Task statement: Tally up how many lines in the listing below contain the string "healed", and give only the total.

---------------

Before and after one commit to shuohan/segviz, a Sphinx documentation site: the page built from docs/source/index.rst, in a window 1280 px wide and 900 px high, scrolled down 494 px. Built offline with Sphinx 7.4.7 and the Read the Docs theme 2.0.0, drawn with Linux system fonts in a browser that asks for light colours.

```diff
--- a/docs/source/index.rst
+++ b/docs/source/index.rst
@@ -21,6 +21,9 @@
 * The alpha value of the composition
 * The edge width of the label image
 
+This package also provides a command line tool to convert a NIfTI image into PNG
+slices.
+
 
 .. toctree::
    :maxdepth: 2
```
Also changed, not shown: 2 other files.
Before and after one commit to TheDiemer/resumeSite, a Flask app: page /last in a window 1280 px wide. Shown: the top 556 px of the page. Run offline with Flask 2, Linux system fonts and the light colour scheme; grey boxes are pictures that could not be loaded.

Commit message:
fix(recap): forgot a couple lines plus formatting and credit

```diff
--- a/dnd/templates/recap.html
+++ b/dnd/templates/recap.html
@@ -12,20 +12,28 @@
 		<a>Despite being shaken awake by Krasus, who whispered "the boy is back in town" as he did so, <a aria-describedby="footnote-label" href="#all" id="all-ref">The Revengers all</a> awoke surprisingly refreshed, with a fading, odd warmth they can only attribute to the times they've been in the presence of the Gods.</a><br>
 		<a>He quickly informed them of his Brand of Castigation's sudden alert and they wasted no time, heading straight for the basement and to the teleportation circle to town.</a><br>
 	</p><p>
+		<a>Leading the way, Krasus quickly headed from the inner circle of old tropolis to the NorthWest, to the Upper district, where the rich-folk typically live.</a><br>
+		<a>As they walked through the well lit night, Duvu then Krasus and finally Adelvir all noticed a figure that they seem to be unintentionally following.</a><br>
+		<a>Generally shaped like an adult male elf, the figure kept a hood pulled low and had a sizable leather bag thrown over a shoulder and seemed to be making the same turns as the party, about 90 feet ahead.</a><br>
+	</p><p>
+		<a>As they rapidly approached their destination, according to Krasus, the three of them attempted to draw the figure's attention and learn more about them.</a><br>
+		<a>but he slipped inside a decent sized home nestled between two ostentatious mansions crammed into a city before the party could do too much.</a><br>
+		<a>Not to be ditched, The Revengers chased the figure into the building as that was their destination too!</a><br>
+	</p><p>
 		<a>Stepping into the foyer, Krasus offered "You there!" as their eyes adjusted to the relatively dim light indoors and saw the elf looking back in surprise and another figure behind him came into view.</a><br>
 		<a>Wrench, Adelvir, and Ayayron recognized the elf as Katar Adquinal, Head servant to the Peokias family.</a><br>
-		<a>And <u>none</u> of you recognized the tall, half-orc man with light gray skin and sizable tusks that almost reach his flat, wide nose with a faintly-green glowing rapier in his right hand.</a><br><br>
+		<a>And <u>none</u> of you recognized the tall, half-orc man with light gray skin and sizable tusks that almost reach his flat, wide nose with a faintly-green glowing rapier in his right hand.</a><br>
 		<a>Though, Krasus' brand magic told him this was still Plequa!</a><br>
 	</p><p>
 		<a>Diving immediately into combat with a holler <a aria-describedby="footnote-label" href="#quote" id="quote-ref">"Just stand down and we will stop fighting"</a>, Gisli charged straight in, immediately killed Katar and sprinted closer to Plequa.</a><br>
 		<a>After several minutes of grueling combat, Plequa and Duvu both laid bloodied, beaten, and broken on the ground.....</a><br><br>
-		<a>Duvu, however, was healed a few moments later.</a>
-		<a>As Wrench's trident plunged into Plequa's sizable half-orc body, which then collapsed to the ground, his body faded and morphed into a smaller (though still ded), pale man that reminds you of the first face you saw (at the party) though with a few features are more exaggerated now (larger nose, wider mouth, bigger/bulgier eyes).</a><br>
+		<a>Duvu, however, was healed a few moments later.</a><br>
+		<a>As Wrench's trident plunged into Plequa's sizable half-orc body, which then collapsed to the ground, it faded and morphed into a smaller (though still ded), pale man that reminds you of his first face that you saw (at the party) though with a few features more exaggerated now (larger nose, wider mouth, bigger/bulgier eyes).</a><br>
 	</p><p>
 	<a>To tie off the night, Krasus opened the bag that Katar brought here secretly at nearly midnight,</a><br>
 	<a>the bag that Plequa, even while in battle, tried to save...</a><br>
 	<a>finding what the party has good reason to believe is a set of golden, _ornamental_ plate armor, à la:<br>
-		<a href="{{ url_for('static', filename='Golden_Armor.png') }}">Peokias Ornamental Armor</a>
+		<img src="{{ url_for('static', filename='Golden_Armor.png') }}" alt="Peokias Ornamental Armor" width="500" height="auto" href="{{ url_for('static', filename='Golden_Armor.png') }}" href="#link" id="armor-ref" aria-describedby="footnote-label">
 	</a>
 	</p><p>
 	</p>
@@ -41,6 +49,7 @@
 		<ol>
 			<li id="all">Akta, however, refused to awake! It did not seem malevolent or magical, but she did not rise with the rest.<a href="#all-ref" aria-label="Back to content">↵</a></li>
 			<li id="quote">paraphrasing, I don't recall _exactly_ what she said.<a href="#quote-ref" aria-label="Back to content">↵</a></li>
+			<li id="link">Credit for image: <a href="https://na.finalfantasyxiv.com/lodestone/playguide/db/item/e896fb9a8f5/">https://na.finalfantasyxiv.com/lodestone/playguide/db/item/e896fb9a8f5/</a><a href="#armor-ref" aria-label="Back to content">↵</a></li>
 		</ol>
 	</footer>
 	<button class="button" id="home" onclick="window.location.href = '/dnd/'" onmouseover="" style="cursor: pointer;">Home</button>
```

---------------

Expected answer: 2